Grits, from about two weeks ago:
In a conference call last week with investors (see the transcript), Corrections Corporation of America said it expects to find out by next spring whether they will receive a contract to operate the Harris County Jail. Said President and CEO David Hininger:
The final update I wanted to give on the new business opportunities is here in Harris County. And just as a reminder, this is the opportunity to take over the entire jail system within Harris County. This is metropolitan Houston. This would be an opportunity to take over a system that has about 9,000 prisoners on any given day. We submitted our best and final for this procurement back in August of this year, and again we think probably later this year, probably early next year is when the county will make a decision on this requirement.
An institutional investor asked Hininger, “Could you describe – give us a little bit more color on Harris County? I kind of had thought that perhaps something might have – a decision might have been made in the fall, and wondering what, if anything, may have changed there?” He replied:
Yeah, good question, I would kind of relate it back to my earlier comment. We just have gotten a sense from our either existing partners or new partners that either opportunities, pending procurements, maybe decisions where they need to move forward on a requirement, a lot of those are just being deferred, either past the election or past the 1st of the year. There was obviously a lot of – everybody in the country was most focused on the national election, but there was a lot of elections going on at the state and local level.
And so, our sense is that we just had a period of time where a lot of decision-makers were sitting on their hands. So I would [say] Harris is probably in that category. And we think we’ve put forth a very compelling and comprehensive and competitive proposal to them, but our sense is probably now that we’re on the other side of the election, either later [this] year or early next year, we’ll see an action being taken by them.
Were Harris County Commissioners waiting for the elections to pass before moving forward on privatization? We’ll soon see. For those interested in (much) more detail, here’s the RFP to which CCA and its competitors are responding. Notably, most of the information the public has been getting on this back-room process has not come from county government but from corporate investor conference calls. That’s never a good sign.

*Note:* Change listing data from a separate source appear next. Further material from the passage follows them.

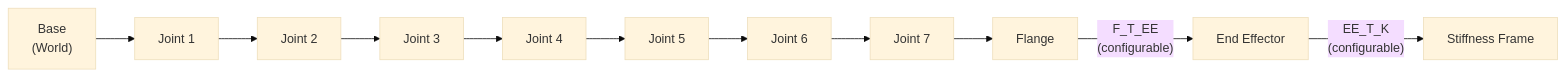
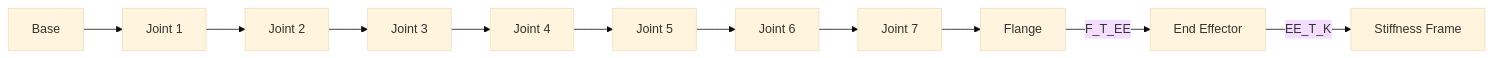
Before and after one commit to ColeTen/franka-rs: the second of 2 diagrams in docs/src/modules/model.md, drawn with Mermaid (base theme). The commit also changed other lines of this file and 43 other files, not shown here.

````diff
--- a/docs/src/modules/model.md
+++ b/docs/src/modules/model.md
@@ -40,6 +53,6 @@
 ```mermaid
 flowchart LR
-    BASE["Base<br/>(World)"] --> J1["Joint 1"] --> J2["Joint 2"] --> J3["Joint 3"] --> J4["Joint 4"] --> J5["Joint 5"] --> J6["Joint 6"] --> J7["Joint 7"] --> FL["Flange"]
-    FL -->|"F_T_EE<br/>(configurable)"| EE["End Effector"]
-    EE -->|"EE_T_K<br/>(configurable)"| K["Stiffness Frame"]
+    BASE["Base"] --> J1["Joint 1"] --> J2["Joint 2"] --> J3["Joint 3"] --> J4["Joint 4"] --> J5["Joint 5"] --> J6["Joint 6"] --> J7["Joint 7"] --> FL["Flange"]
+    FL -->|"F_T_EE"| EE["End Effector"]
+    EE -->|"EE_T_K"| K["Stiffness Frame"]
 ```
````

See here and here for the background. I think we can all agree that any discussion about this needs to be held in the open, for all to hear and for all with a stake in the outcome – which is to say, all Harris County taxpayers – to be able to have their say about it. Towards that end, I made a few inquiries about this. County Judge Ed Emmett said this was the first he’d heard about this particular item in many months (the last update I have is from December of 2011, so that certainly tracks for me). He said that right now the RFP that Corrections Corporation of America and any other bidders submitted is being reviewed by the purchasing department, which will when ready present its findings for the Court to consider. At that time, they may or may not take any action, but Judge Emmett assured me that if there was to be anything further on it, that would all be done during open Court meetings as official agenda items.

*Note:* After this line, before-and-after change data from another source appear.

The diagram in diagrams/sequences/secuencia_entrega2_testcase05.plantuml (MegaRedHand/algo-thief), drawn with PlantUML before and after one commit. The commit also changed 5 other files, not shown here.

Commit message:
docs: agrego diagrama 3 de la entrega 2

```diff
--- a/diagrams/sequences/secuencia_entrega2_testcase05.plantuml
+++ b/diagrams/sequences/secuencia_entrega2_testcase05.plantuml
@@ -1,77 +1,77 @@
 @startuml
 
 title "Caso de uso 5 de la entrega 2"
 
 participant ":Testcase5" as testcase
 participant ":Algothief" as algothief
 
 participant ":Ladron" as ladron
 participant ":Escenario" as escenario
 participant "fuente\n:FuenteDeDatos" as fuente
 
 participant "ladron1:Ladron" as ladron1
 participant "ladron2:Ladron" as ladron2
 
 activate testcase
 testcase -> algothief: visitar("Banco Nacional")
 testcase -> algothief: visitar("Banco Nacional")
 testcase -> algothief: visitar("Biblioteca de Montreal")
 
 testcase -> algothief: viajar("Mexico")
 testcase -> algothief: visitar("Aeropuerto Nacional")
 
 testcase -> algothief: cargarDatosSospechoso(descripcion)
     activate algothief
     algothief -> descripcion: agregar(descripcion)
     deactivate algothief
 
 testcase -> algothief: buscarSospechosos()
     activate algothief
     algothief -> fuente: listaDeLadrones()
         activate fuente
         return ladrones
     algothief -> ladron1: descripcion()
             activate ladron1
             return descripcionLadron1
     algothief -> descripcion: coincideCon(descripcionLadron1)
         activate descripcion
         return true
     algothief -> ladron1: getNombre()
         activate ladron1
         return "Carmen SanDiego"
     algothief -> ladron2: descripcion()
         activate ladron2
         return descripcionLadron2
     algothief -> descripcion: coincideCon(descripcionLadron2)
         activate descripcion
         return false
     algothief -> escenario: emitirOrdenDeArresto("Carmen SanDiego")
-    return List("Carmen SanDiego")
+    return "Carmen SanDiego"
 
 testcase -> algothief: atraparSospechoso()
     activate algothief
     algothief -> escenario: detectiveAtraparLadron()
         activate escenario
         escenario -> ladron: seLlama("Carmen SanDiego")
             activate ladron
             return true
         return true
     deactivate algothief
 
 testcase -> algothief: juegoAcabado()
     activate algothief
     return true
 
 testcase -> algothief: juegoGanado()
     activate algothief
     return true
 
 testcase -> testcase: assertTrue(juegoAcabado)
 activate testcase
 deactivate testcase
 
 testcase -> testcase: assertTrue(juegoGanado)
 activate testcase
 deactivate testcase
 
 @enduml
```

I also spoke to Commissioner Radack, who characterized this as a very complex process and that the main thing he hoped to get out of it was some lessons about possible ways to be more efficient and save money. I suggested his description sounded somewhat like an audit to me, and he thought that was a reasonable analogy. He stressed that any review of corrections is multifaceted and can take a lot of time – he reminded me that the original proposal of a joint city/county jail facility was made when Bob Lanier was still Mayor – and that his primary goal was the learning opportunity. I did not get the impression he was seeking anything transformational. In fact, I’m reminded as I review the history of all this that the origin was in late 2010 when Radack and Jerry Eversole were complaining about the cost of outsourcing inmates to Louisiana. That was when Radack made his request for a study of ways to reduce costs at the jail, which turned into a formal RFP when then-Budget Director Dick Raycraft came back and said it was the only way to answer the question. And so here we are today, in an environment where inmates are no longer being outsourced and jail costs overall are already lower, awaiting that answer.
Finally, Sheriff Adrian Garcia sent me the following statement via email:
“The county purchasing and budget offices are still working on the request from Commissioners Court in the spring of 2011 to determine if allowing a private company to run the Harris County Jail would be cost-effective for the county and the taxpayers. The study continues.
“In the meantime, I will continue to build on the success that we have had over the last four years in which my staff and I have saved the taxpayers more than $60 million in the operation of the jail and other functions of the Sheriff’s Office, turning a gaping budget deficit into a surplus without degrading public safety or laying off employees. This accomplishment included using a combination of civilian staff and detention officers rather than deputies in some jail functions. Under my administration, the jail has been in full compliance with state standards and inmate deaths have declined. This is a true example of the taxpayers getting the best deal with the sheriff as the direct administrator of the jail.
“I am also mindful of Judge Emmett’s comment that no private detention company has run a jail system as big as ours, and of then-Texas Commission on Jail Standards Executive Director Adan Munoz’s comment that privatization of the jail is not advisable. Their comments also mirror those of sheriffs in other parts of the country who have seen how privatization experiments at county jails have actually cost communities more than when they were run by the sheriff.”
So there you have it. Obviously, this bears watching, and I will be very interested to see what report the purchasing and budget departments eventually make to the Court. In the meantime, I hope this helps shed a little light on what’s going on.